Following this Bonga oil spill, the NOSDRA imposed a US$ 5 billion fine on the Shell Petroleum Development Company.14 The Nigerian Maritime Administration and Safety Agency (NIMASA) Director General, Patrick Akpobolokemi had earlier said at a public hearing organized by the House of Representatives Committee on Environment that the maritime agency calculated a total of $6.5 billion as compensation to be paid to the communities affected by the spill as damages. 15
International and local advocacy as well as national regulatory agencies have not been able to compel Shell to change and to respect human rights in the Niger delta in any of these cases. None has been resolved in favor of the communities nor has any remedy been implemented. Shell refuses to respect the regulatory agencies, national governments and the laws of the land, making it look as if the regulated have become the regulator. This level of impunity demonstrates the dire need for an international mechanism to hold companies to account uniformly rather than allowing for voluntary company mechanisms that are not legally binding.

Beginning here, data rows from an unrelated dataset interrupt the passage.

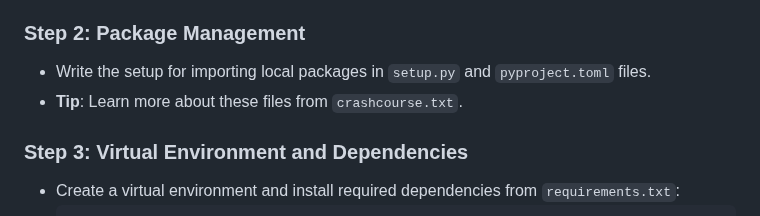
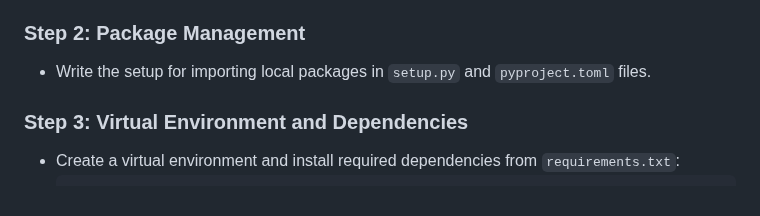
Before and after one commit to AnkurK07/Vehicle-Insurance-Prediction-System, a Markdown page: README.md, the part around the change. GitHub-like rendering.

```diff
--- a/README.md
+++ b/README.md
@@ -22,7 +22,7 @@ The system will leverage machine learning algorithms to classify customers into
 
 ### Step 2: Package Management
 - Write the setup for importing local packages in `setup.py` and `pyproject.toml` files.
-- **Tip**: Learn more about these files from `crashcourse.txt`.
+
 
 ### Step 3: Virtual Environment and Dependencies
 - Create a virtual environment and install required dependencies from `requirements.txt`:
```
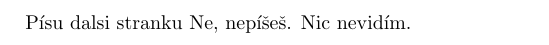
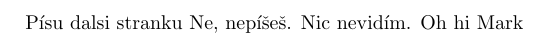
Before and after one commit to kureso/MatKyv, a LaTeX document (Matematické kyvadlo.tex): part of page 2 of 2, cut so that both start at the same text. Compiled offline with pdfLaTeX.

Commit message:
Pokus Ondra

```diff
--- a/Matematické kyvadlo.tex
+++ b/Matematické kyvadlo.tex
@@ -30,4 +30,5 @@ Kde jsme vzali jen první člen, neboť nás zajímají jen malé výchylky.
 \newpage
 Písu dalsi stranku
 Ne, nepíšeš. Nic nevidím.
+Oh hi Mark
 \end{document}
```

The binding mechanism should be made uniformly applicable on a global scale. The treaty should involve preventive measures covering environmental and human rights violations rather than the current ineffective manipulative compensation regime. Prior and informed consent must be a condition to negotiate with the communities.